Imam Tirmidhi learned fiqh from Imam Bukhari among others. He was knowledgeable of the positions of the dominant fiqh schools as is clear in his work. He relates from Imam Sufyan al-Tawri via Muhammad b. Uthman Kufi (d. c250 AH), Imam Malik via Ishaq b. Musa Ansari (d. 244 AH), Imam Shafiʾi via Hasan b. Muhammad Zaʿfarani (d. 260 AH), Imam Ahmad b. Hanbal and Ishaq b. Rahway via Ishaq b. Mansur (d. 251 AH). He relates the position of the Ahnaf through the opinion of Imam Abdullah b. Mubarak via numerous sources. He outlines his sources for all the fuqaha mentioned in al-ʿIlal al-Saghir. Ml. Ali Miya Nadwi states that his Jāmi was the first book of comparative fiqh where he outlines the positions of these respective scholars whilst commenting the hadith.
In terms of capacity in fiqh, Imam Tirmidhi was a mujtahid mutlaq (grade 1) – independent legist. There is a difference of opinion whether he followed his own methodology (mustaqil) or the methodology of one of the schools of fiqh (muntasib). Allm. Sindhi et al. suggest that he was a mujtahid mutalaq mustaqil (class 1). Shah Waliullah Dihlawi et al. consider him to be more aligned (mutahid mutaq muntasib) to Imams Ahmad and Ishaq b. Rahway. Allm. Kashmiri et al consider him more aligned to Imam Shafi’s position. The fiqh of Imams Shafi’i and Ahmad is very similar. On the most part, Imam Tirmidhi's position seems to match these them even if it is through independent judgement. Allm. Yusuf Binnori considers Imam Tirmidhi him stronger than Imams Nasaʿi and Ibn Majah in Fiqh whilst he deems him lower than Imams Bukhari and Abu Dawud.

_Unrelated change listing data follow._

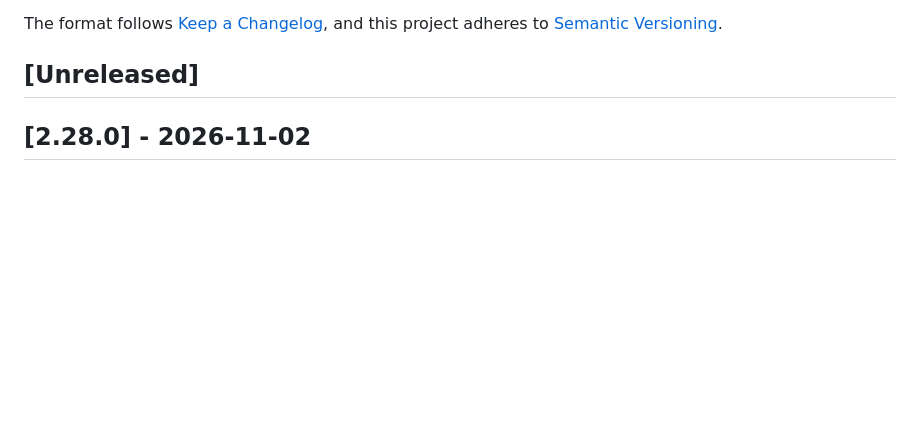
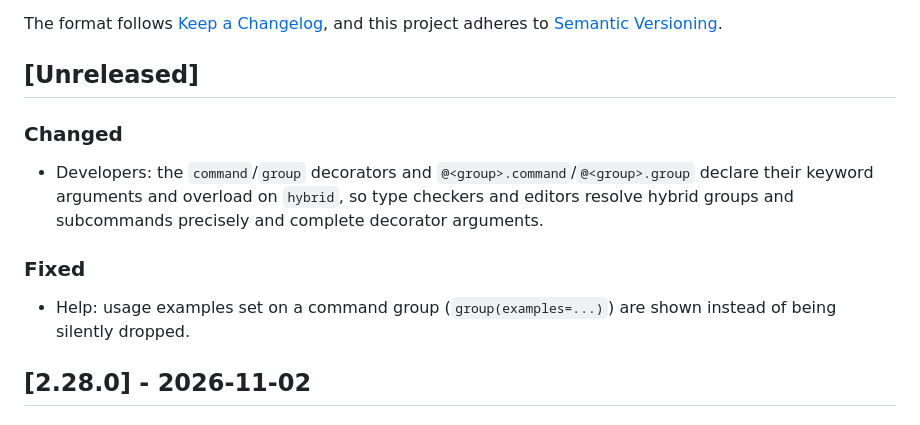
Before and after one commit to klappstuhlpy/Percy, a Markdown page: CHANGELOG.md, the part around the change. Drawn GitHub-style; blank space fills up the shorter version.

Commit message:
docs(changelog): typed command decorators, group examples fix

```diff
--- a/CHANGELOG.md
+++ b/CHANGELOG.md
@@ -6,6 +6,12 @@ The format follows [Keep a Changelog](https://keepachangelog.com/en/1.1.0/),
 and this project adheres to [Semantic Versioning](https://semver.org/spec/v2.0.0.html).
 
 ## [Unreleased]
+
+### Changed
+- Developers: the `command`/`group` decorators and `@<group>.command`/`@<group>.group` declare their keyword arguments and overload on `hybrid`, so type checkers and editors resolve hybrid groups and subcommands precisely and complete decorator arguments.
+
+### Fixed
+- Help: usage examples set on a command group (`group(examples=...)`) are shown instead of being silently dropped.
 
 ## [2.28.0] - 2026-11-02
 
```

Muhammad Saifur Rahman Nawhami
13 Muharram 1442 AH
1 September 2020 CE
Cite: Nawhami, Muhammad Saifur Rahman. (2020). Abu Isa Tirmidhi – d. 279 AH.Islamic Studies Bulletin (DIBAJ). Issue 106. Available at http://uloom.com/stable/200901501
Author: M. Saifur Rahman Nawhami